• [Requirement]:
What is needed is a word-for-word copy of all the entries, minus the pictures.

• [Dataset entries]:

——————————

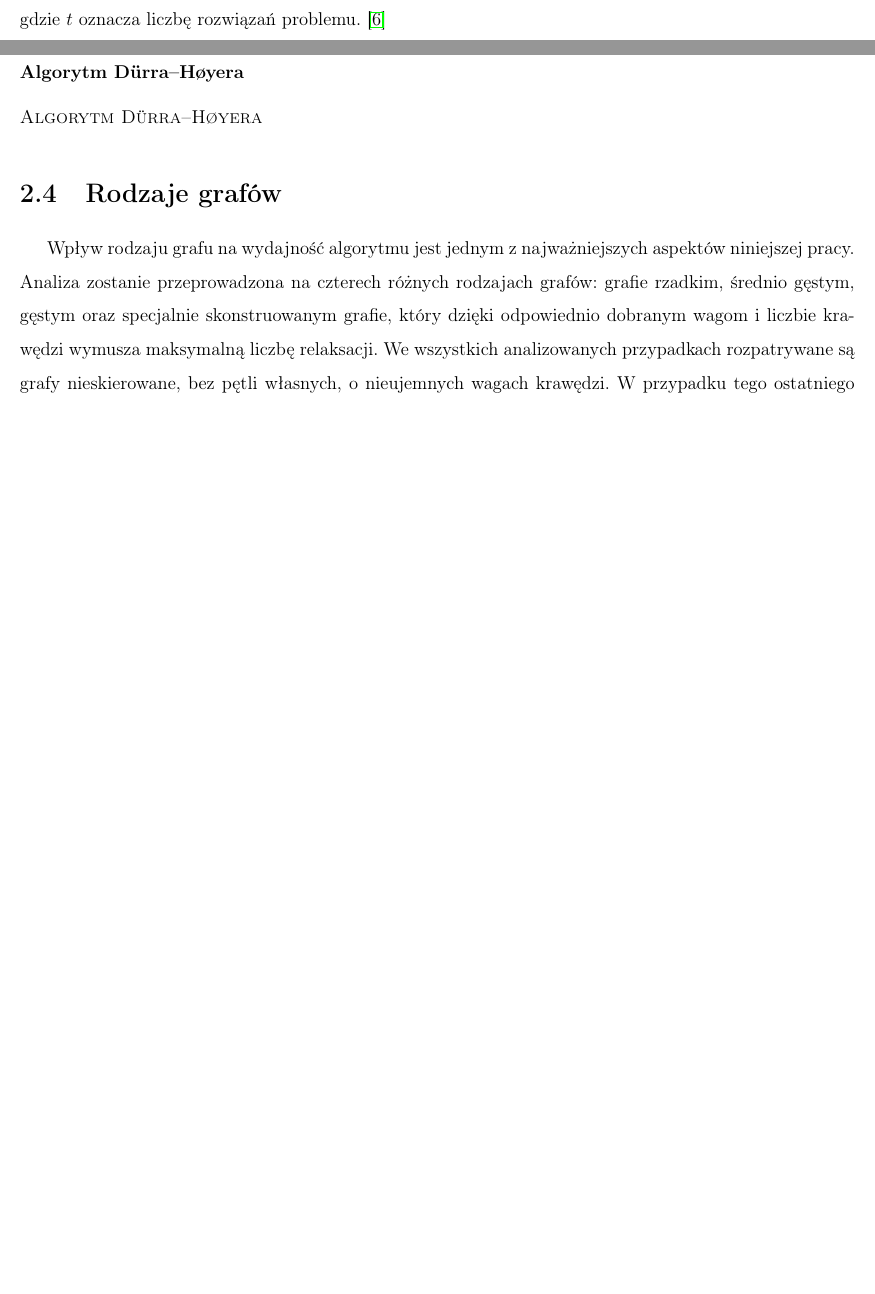
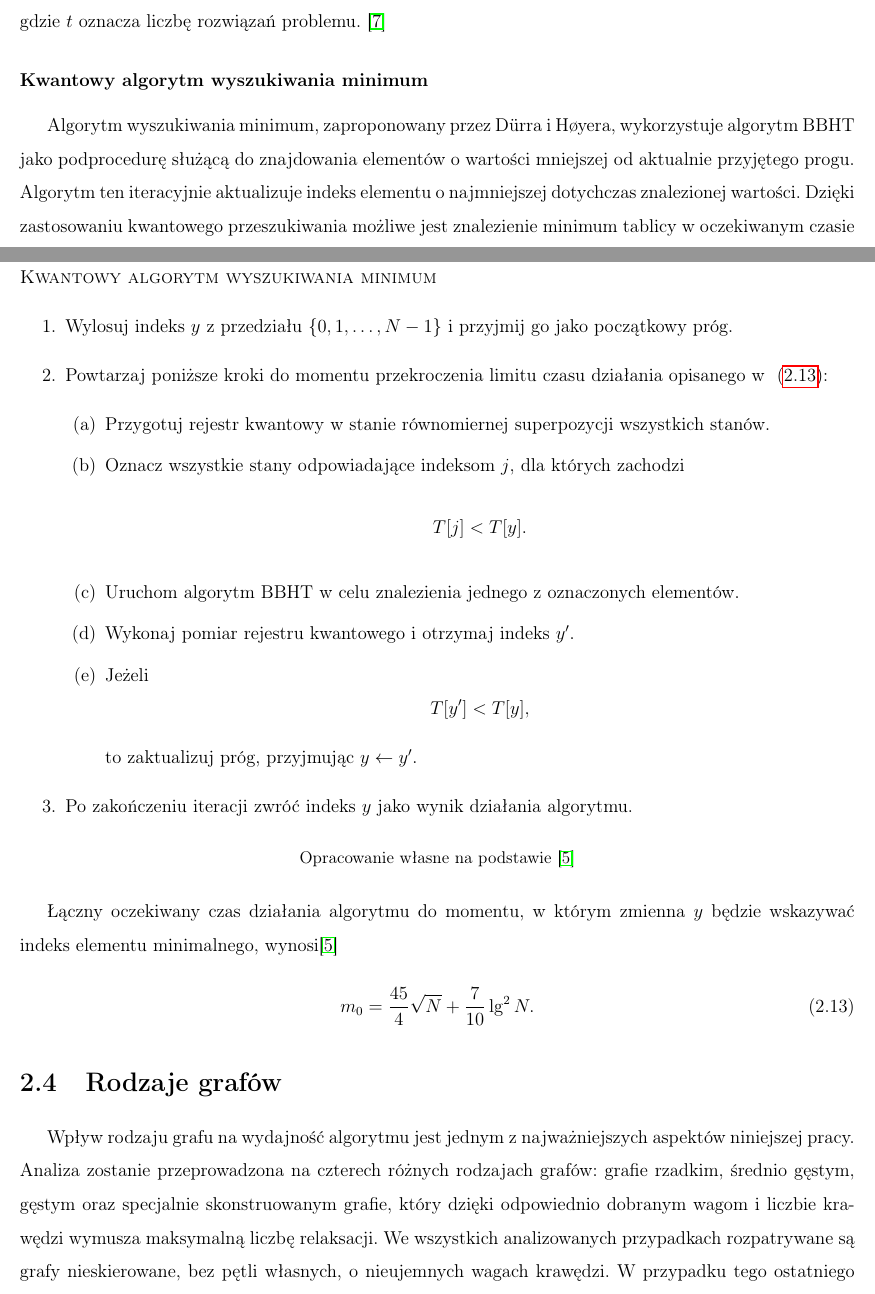
Before and after one commit to Sandpitturtleee/Thesis, a LaTeX thesis (praca/main.tex, which reads praca/chapter_podstawyteoretyczne.tex): two parts of pages 11 and 12 of 18, joined at a grey line, cut so that both start at the same text, the shorter picture padded with empty space. Compiled offline with pdfLaTeX.

Commit message:
Update thesis

```diff
--- a/praca/chapter_podstawyteoretyczne.tex
+++ b/praca/chapter_podstawyteoretyczne.tex
@@ -252,11 +251,42 @@ O\left(\sqrt{\frac{N}{t}}\right)
 gdzie $t$ oznacza liczbę rozwiązań problemu. \cite{bbht1996}
 
 
-\subsubsection{Algorytm Dürra--Høyera}
+\subsubsection{Kwantowy algorytm wyszukiwania minimum}
 
+Algorytm wyszukiwania minimum, zaproponowany przez Dürra i Høyera, wykorzystuje algorytm BBHT jako podprocedurę służącą do znajdowania elementów o wartości mniejszej od aktualnie przyjętego progu. Algorytm ten iteracyjnie aktualizuje indeks elementu o najmniejszej dotychczas znalezionej wartości. Dzięki zastosowaniu kwantowego przeszukiwania możliwe jest znalezienie minimum tablicy w oczekiwanym czasie rzędu $\mathcal{O}(\sqrt{N})$ przy prawdopodobieństwie sukcesu wynoszącym co najmniej $\frac{1}{2}$ \cite{duerr1996}.
 
-\paragraph*{\sc Algorytm Dürra--Høyera}
+\paragraph*{\sc Kwantowy algorytm wyszukiwania minimum}
+\begin{enumerate}
+    \item Wylosuj indeks $y$ z przedziału
+    $\{0,1,\ldots,N-1\}$ i przyjmij go jako początkowy próg.
 
+    \item Powtarzaj poniższe kroki do momentu przekroczenia limitu czasu działania opisanego w ~\eqref{eq:minimum_time}:
+    \begin{enumerate}
+        \item Przygotuj rejestr kwantowy w stanie równomiernej superpozycji wszystkich stanów.
+        \item Oznacz wszystkie stany odpowiadające indeksom $j$, dla których zachodzi
+        \[
+            T[j] < T[y].
+        \]
+        \item Uruchom algorytm BBHT w celu znalezienia jednego z oznaczonych elementów.
+        \item Wykonaj pomiar rejestru kwantowego i otrzymaj indeks $y'$.
+        \item Jeżeli
+        \[
+            T[y'] < T[y],
+        \]
+        to zaktualizuj próg, przyjmując $y \leftarrow y'$.
+    \end{enumerate}
+
+    \item Po zakończeniu iteracji zwróć indeks $y$ jako wynik działania algorytmu.
+\end{enumerate}
+\begin{center}
+\small Opracowanie własne na podstawie \cite{duerr1996}
+\end{center}
+
+Łączny oczekiwany czas działania algorytmu do momentu, w którym zmienna $y$ będzie wskazywać indeks elementu minimalnego, wynosi\cite{duerr1996}
+\begin{equation}
+\label{eq:minimum_time}
+m_0=\frac{45}{4}\sqrt{N}+\frac{7}{10}\lg^2 N.
+\end{equation}
 
 
 
```
Also changed, not shown: praca/ref.bib (+9 -0 lines), praca/main.bbl, praca/main.pdf, praca/chapter_podstawyteoretyczne.tex (37 more changed lines), 6 other files.
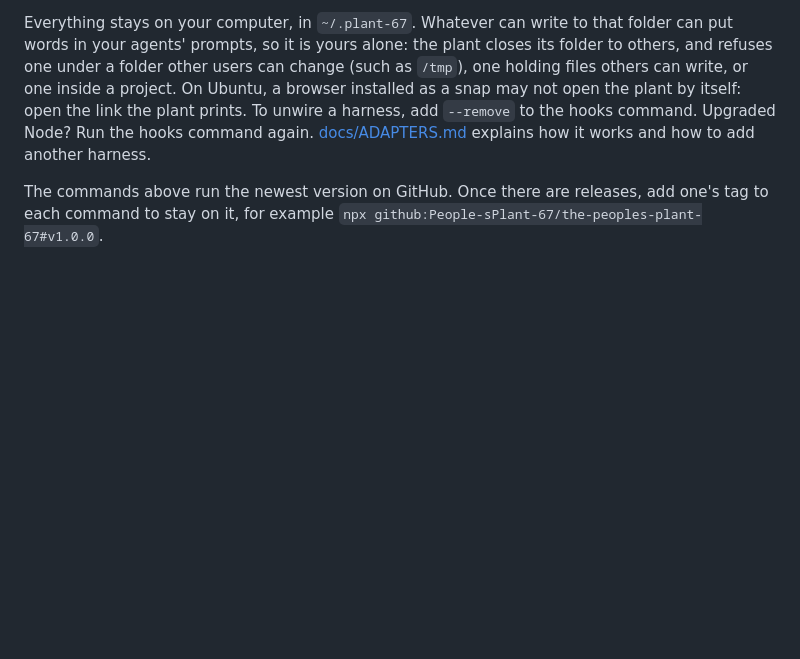
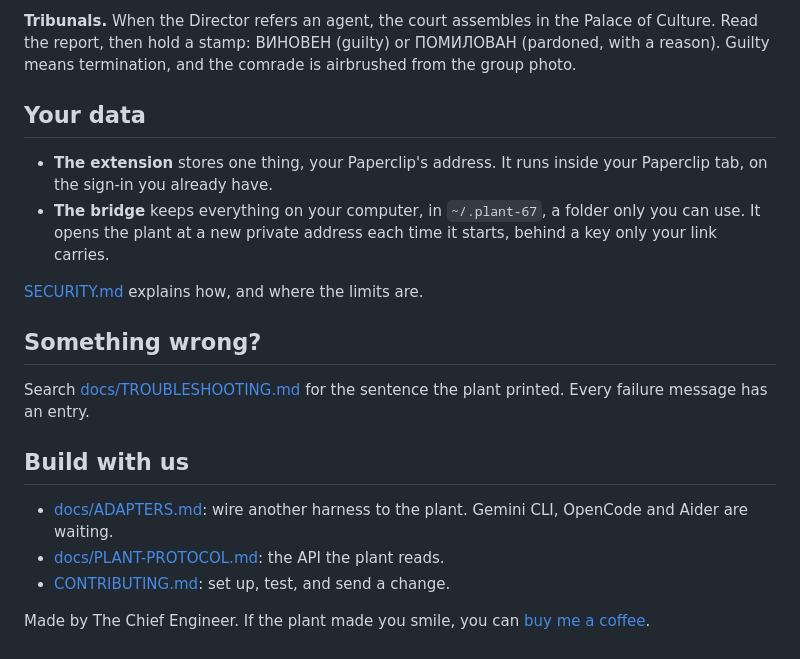
Before and after one commit to People-sPlant-67/the-peoples-plant-67, a Markdown page: README.md, the part around one of its changes. Drawn GitHub-style; blank space fills up the shorter version.

```diff
--- a/README.md
+++ b/README.md
@@ -49,4 +44,21 @@ Click a comrade to send a directive of up to 7,000 characters. Your agent reads
 
-Everything stays on your computer, in `~/.plant-67`. Whatever can write to that folder can put words in your agents' prompts, so it is yours alone: the plant closes its folder to others, and refuses one under a folder other users can change (such as `/tmp`), one holding files others can write, or one inside a project. On Ubuntu, a browser installed as a snap may not open the plant by itself: open the link the plant prints. To unwire a harness, add `--remove` to the hooks command. Upgraded Node? Run the hooks command again. [docs/ADAPTERS.md](docs/ADAPTERS.md) explains how it works and how to add another harness.
+**Tribunals.** When the Director refers an agent, the court assembles in the Palace of Culture. Read the report, then hold a stamp: ВИНОВЕН (guilty) or ПОМИЛОВАН (pardoned, with a reason). Guilty means termination, and the comrade is airbrushed from the group photo.
 
-The commands above run the newest version on GitHub. Once there are releases, add one's tag to each command to stay on it, for example `npx github:People-sPlant-67/the-peoples-plant-67#v1.0.0`.
+## Your data
+
+- **The extension** stores one thing, your Paperclip's address. It runs inside your Paperclip tab, on the sign-in you already have.
+- **The bridge** keeps everything on your computer, in `~/.plant-67`, a folder only you can use. It opens the plant at a new private address each time it starts, behind a key only your link carries.
+
+[SECURITY.md](SECURITY.md) explains how, and where the limits are.
+
+## Something wrong?
+
+Search [docs/TROUBLESHOOTING.md](docs/TROUBLESHOOTING.md) for the sentence the plant printed. Every failure message has an entry.
+
+## Build with us
+
+- [docs/ADAPTERS.md](docs/ADAPTERS.md): wire another harness to the plant. Gemini CLI, OpenCode and Aider are waiting.
+- [docs/PLANT-PROTOCOL.md](docs/PLANT-PROTOCOL.md): the API the plant reads.
+- [CONTRIBUTING.md](CONTRIBUTING.md): set up, test, and send a change.
+
+Made by The Chief Engineer. If the plant made you smile, you can [buy me a coffee](https://buymeacoffee.com/thechiefengineer).
```
Also changed, not shown: other parts of README.md (+25 -30 lines), CONTRIBUTING.md (added, +72 -0 lines), SECURITY.md (added, +45 -0 lines), docs/ADAPTERS.md (+2 -1 lines), docs/INSTALL.md (added, +94 -0 lines), docs/TROUBLESHOOTING.md (added, +212 -0 lines), docs/media/founding.gif (added), 5 other files.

——————————

• [Answer for the task]:
Before and after one commit to Sandpitturtleee/Thesis, a LaTeX thesis (praca/main.tex, which reads praca/chapter_podstawyteoretyczne.tex): two parts of pages 11 and 12 of 18, joined at a grey line, cut so that both start at the same text, the shorter picture padded with empty space. Compiled offline with pdfLaTeX.

Commit message:
Update thesis

```diff
--- a/praca/chapter_podstawyteoretyczne.tex
+++ b/praca/chapter_podstawyteoretyczne.tex
@@ -252,11 +251,42 @@ O\left(\sqrt{\frac{N}{t}}\right)
 gdzie $t$ oznacza liczbę rozwiązań problemu. \cite{bbht1996}
 
 
-\subsubsection{Algorytm Dürra--Høyera}
+\subsubsection{Kwantowy algorytm wyszukiwania minimum}
 
+Algorytm wyszukiwania minimum, zaproponowany przez Dürra i Høyera, wykorzystuje algorytm BBHT jako podprocedurę służącą do znajdowania elementów o wartości mniejszej od aktualnie przyjętego progu. Algorytm ten iteracyjnie aktualizuje indeks elementu o najmniejszej dotychczas znalezionej wartości. Dzięki zastosowaniu kwantowego przeszukiwania możliwe jest znalezienie minimum tablicy w oczekiwanym czasie rzędu $\mathcal{O}(\sqrt{N})$ przy prawdopodobieństwie sukcesu wynoszącym co najmniej $\frac{1}{2}$ \cite{duerr1996}.
 
-\paragraph*{\sc Algorytm Dürra--Høyera}
+\paragraph*{\sc Kwantowy algorytm wyszukiwania minimum}
+\begin{enumerate}
+    \item Wylosuj indeks $y$ z przedziału
+    $\{0,1,\ldots,N-1\}$ i przyjmij go jako początkowy próg.
 
+    \item Powtarzaj poniższe kroki do momentu przekroczenia limitu czasu działania opisanego w ~\eqref{eq:minimum_time}:
+    \begin{enumerate}
+        \item Przygotuj rejestr kwantowy w stanie równomiernej superpozycji wszystkich stanów.
+        \item Oznacz wszystkie stany odpowiadające indeksom $j$, dla których zachodzi
+        \[
+            T[j] < T[y].
+        \]
+        \item Uruchom algorytm BBHT w celu znalezienia jednego z oznaczonych elementów.
+        \item Wykonaj pomiar rejestru kwantowego i otrzymaj indeks $y'$.
+        \item Jeżeli
+        \[
+            T[y'] < T[y],
+        \]
+        to zaktualizuj próg, przyjmując $y \leftarrow y'$.
+    \end{enumerate}
+
+    \item Po zakończeniu iteracji zwróć indeks $y$ jako wynik działania algorytmu.
+\end{enumerate}
+\begin{center}
+\small Opracowanie własne na podstawie \cite{duerr1996}
+\end{center}
+
+Łączny oczekiwany czas działania algorytmu do momentu, w którym zmienna $y$ będzie wskazywać indeks elementu minimalnego, wynosi\cite{duerr1996}
+\begin{equation}
+\label{eq:minimum_time}
+m_0=\frac{45}{4}\sqrt{N}+\frac{7}{10}\lg^2 N.
+\end{equation}
 
 
 
```
Also changed, not shown: praca/ref.bib (+9 -0 lines), praca/main.bbl, praca/main.pdf, praca/chapter_podstawyteoretyczne.tex (37 more changed lines), 6 other files.
Before and after one commit to People-sPlant-67/the-peoples-plant-67, a Markdown page: README.md, the part around one of its changes. Drawn GitHub-style; blank space fills up the shorter version.

```diff
--- a/README.md
+++ b/README.md
@@ -49,4 +44,21 @@ Click a comrade to send a directive of up to 7,000 characters. Your agent reads
 
-Everything stays on your computer, in `~/.plant-67`. Whatever can write to that folder can put words in your agents' prompts, so it is yours alone: the plant closes its folder to others, and refuses one under a folder other users can change (such as `/tmp`), one holding files others can write, or one inside a project. On Ubuntu, a browser installed as a snap may not open the plant by itself: open the link the plant prints. To unwire a harness, add `--remove` to the hooks command. Upgraded Node? Run the hooks command again. [docs/ADAPTERS.md](docs/ADAPTERS.md) explains how it works and how to add another harness.
+**Tribunals.** When the Director refers an agent, the court assembles in the Palace of Culture. Read the report, then hold a stamp: ВИНОВЕН (guilty) or ПОМИЛОВАН (pardoned, with a reason). Guilty means termination, and the comrade is airbrushed from the group photo.
 
-The commands above run the newest version on GitHub. Once there are releases, add one's tag to each command to stay on it, for example `npx github:People-sPlant-67/the-peoples-plant-67#v1.0.0`.
+## Your data
+
+- **The extension** stores one thing, your Paperclip's address. It runs inside your Paperclip tab, on the sign-in you already have.
+- **The bridge** keeps everything on your computer, in `~/.plant-67`, a folder only you can use. It opens the plant at a new private address each time it starts, behind a key only your link carries.
+
+[SECURITY.md](SECURITY.md) explains how, and where the limits are.
+
+## Something wrong?
+
+Search [docs/TROUBLESHOOTING.md](docs/TROUBLESHOOTING.md) for the sentence the plant printed. Every failure message has an entry.
+
+## Build with us
+
+- [docs/ADAPTERS.md](docs/ADAPTERS.md): wire another harness to the plant. Gemini CLI, OpenCode and Aider are waiting.
+- [docs/PLANT-PROTOCOL.md](docs/PLANT-PROTOCOL.md): the API the plant reads.
+- [CONTRIBUTING.md](CONTRIBUTING.md): set up, test, and send a change.
+
+Made by The Chief Engineer. If the plant made you smile, you can [buy me a coffee](https://buymeacoffee.com/thechiefengineer).
```
Also changed, not shown: other parts of README.md (+25 -30 lines), CONTRIBUTING.md (added, +72 -0 lines), SECURITY.md (added, +45 -0 lines), docs/ADAPTERS.md (+2 -1 lines), docs/INSTALL.md (added, +94 -0 lines), docs/TROUBLESHOOTING.md (added, +212 -0 lines), docs/media/founding.gif (added), 5 other files.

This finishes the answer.